Consider gifting stock to grandchildren
If you have never given a child shares in a publicly traded company as a holiday present, that’s probably just as well. Presents are supposed to be fun. Investing in equities — as remunerative over the long haul as they have proven to be —isn’t fun a lot of the time.
That said, the impulse to give stocks as a gift to a youngster is understandable, even noble. We want children to develop critical life skills around money as early as possible. The more they learn about saving and investing — to say nothing of compound interest, dividends, the economic cycle — the better. We know how important this stuff is going to be for them in ways they can’t yet imagine.

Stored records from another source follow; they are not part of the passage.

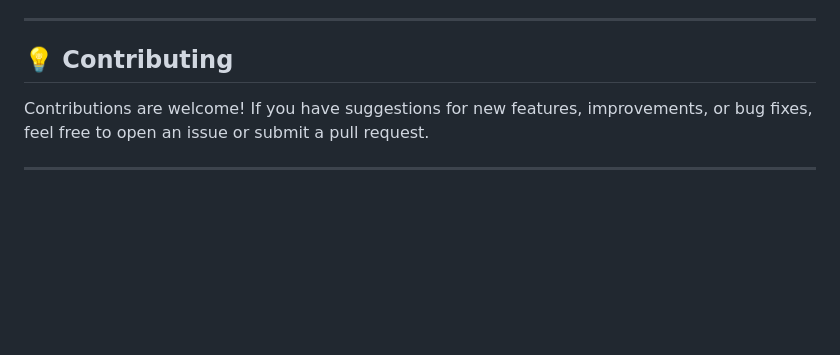
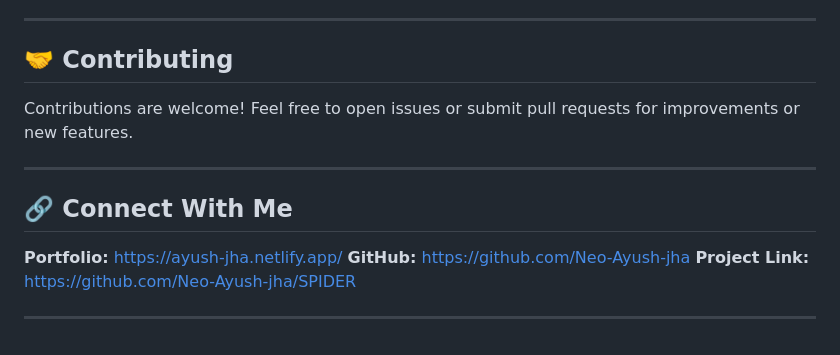
Before and after one commit to Neo-Ayush-jha/Web-Scanner, a Markdown page: README.md, the part around the change printed below. Drawn GitHub-style; blank space fills up the shorter version.

```diff
--- a/README.md
+++ b/README.md
@@ -101,8 +174,17 @@ Now, navigate to `http://127.0.0.1:8000/` in your browser to access the applicat
 
 ---
 
-## 💡 Contributing
+## 🤝 Contributing
 
-Contributions are welcome! If you have suggestions for new features, improvements, or bug fixes, feel free to open an issue or submit a pull request.
+Contributions are welcome!
+Feel free to open issues or submit pull requests for improvements or new features.
 
 ---
+
+## 🔗 Connect With Me
+
+**Portfolio:** https://ayush-jha.netlify.app/
+**GitHub:** https://github.com/Neo-Ayush-jha
+**Project Link:** https://github.com/Neo-Ayush-jha/SPIDER
+
+---
```
Also changed, not shown: other parts of README.md (+140 -67 lines).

Stocks even have a singular appealing quality as a gift. They’re dynamic. A child can follow a company and its stock. Hopefully, the stock will appreciate in value. Perhaps you and your grandchild will bond as you follow corporate developments and stock charts together.
A gift that allows the two of you to spend time together, while learning something and maybe even making a little money, too? Sounds lovely.
The vast majority of full-time professional investors can’t do it, so why should you? The simple fact is that most investors can’t beat the market because most stocks can’t beat the market.
Between 1990 and 2020, more than 55% of all U.S. stocks underperformed risk-free one-month U.S. Treasury bills, according to Hendrik Bessembinder, a finance professor at Arizona State University.
These stocks didn’t just fail to beat the market, they failed to beat cash. Even more damning, the professor found that the entirety of the $76 trillion in net global stock market wealth created between 1990 and 2020 was generated solely by the top-performing 2.4% of stocks.
Finding winning stocks is like finding needles in haystacks. That’s why Vanguard founder and indexing evangelist Jack Bogle always advised clients to “buy the haystack.”
So, if part of the purpose of giving stocks as a gift is to teach your grandkids about investing, you should probably start by discussing the advantages of indexing and the miracle of compounding.
If you can achieve an annualized return — also known as a compound annual growth rate — of 7.18%, your initial investment will double every 10 years.
Happily for all of us, the S&P 500 has generated an annualized return of at least 7.1% over the past 30, 20, 15 and 10 years — and that’s after inflation. The market has basically been doubling our money or better in real terms for decades.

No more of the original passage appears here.